The Charlottenburg palace is the largest palace in Berlin and was built in several stages. The original, central part was constructed between 1695 and 1699 and was intended as the summer home for Sophie Charlotte, Elector Frederick III’s wife. The palace was expanded after Frederick became the first Prussian King, Friedrich I as a residence more suitable for a court and court functions. Swedish architect Johann Eosander von Göthe supervised the expansion, which included the addition of the cupola and the construction of the orangerie. The east wing was added between 1740 and 1746 by Frederick the Great (King Friedrich II).

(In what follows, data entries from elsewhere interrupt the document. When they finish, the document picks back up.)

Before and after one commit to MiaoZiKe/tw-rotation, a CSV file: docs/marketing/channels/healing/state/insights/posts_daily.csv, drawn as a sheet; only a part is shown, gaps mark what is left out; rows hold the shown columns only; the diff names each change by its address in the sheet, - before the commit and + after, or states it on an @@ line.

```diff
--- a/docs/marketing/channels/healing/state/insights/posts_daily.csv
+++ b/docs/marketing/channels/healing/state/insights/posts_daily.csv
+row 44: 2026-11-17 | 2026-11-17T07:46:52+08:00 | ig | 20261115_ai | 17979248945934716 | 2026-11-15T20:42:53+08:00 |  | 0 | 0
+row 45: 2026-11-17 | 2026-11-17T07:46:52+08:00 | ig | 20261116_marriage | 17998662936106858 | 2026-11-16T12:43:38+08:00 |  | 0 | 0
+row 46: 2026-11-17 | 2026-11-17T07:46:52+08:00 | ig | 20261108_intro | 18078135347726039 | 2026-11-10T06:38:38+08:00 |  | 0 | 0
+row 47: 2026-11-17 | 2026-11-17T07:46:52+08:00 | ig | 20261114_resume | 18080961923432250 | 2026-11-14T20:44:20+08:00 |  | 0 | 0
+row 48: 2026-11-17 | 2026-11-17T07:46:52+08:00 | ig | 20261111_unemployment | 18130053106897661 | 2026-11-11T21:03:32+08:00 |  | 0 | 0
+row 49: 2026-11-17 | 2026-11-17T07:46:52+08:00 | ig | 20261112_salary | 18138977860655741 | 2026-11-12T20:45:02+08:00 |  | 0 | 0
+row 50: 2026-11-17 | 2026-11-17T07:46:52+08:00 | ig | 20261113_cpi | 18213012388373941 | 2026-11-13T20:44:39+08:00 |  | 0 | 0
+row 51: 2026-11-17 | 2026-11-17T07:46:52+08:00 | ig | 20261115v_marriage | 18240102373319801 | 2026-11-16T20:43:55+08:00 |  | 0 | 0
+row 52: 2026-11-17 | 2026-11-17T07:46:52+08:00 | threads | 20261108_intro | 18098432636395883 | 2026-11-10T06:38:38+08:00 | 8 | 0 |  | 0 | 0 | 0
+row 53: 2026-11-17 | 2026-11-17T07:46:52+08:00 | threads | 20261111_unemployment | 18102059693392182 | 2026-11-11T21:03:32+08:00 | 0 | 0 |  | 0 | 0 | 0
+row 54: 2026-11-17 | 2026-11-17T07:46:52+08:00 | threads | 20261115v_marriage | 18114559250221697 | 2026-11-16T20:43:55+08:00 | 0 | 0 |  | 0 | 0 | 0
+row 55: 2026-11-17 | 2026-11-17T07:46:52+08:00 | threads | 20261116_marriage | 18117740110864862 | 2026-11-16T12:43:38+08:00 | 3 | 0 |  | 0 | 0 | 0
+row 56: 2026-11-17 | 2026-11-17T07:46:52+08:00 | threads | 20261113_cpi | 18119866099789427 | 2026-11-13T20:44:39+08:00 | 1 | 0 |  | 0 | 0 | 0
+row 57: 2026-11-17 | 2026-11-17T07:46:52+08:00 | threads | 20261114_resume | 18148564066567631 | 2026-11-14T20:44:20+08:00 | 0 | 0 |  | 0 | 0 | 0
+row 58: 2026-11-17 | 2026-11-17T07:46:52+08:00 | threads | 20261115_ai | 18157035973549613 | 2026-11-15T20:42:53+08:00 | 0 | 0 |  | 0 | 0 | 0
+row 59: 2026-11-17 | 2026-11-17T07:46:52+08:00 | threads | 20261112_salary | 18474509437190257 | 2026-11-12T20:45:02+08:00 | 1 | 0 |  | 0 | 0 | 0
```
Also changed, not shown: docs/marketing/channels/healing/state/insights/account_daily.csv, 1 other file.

Severely damaged by bombing in 1943, the palace was meticulously reconstructed after the war. The splendid interiors like the Eichengallerie, a 1713 gallery lined with oil paintings and the Porzellan-kabinett, with a fine display of Chinese and Japanese porcelain are remarkably well restored. Also noteworthy are the Schlosskapelle – the palace’s small chapel, the Weisser Saal, the rococo style Goldene Galerie and the Galerie der Romantik, with a collection of works of German Romantics.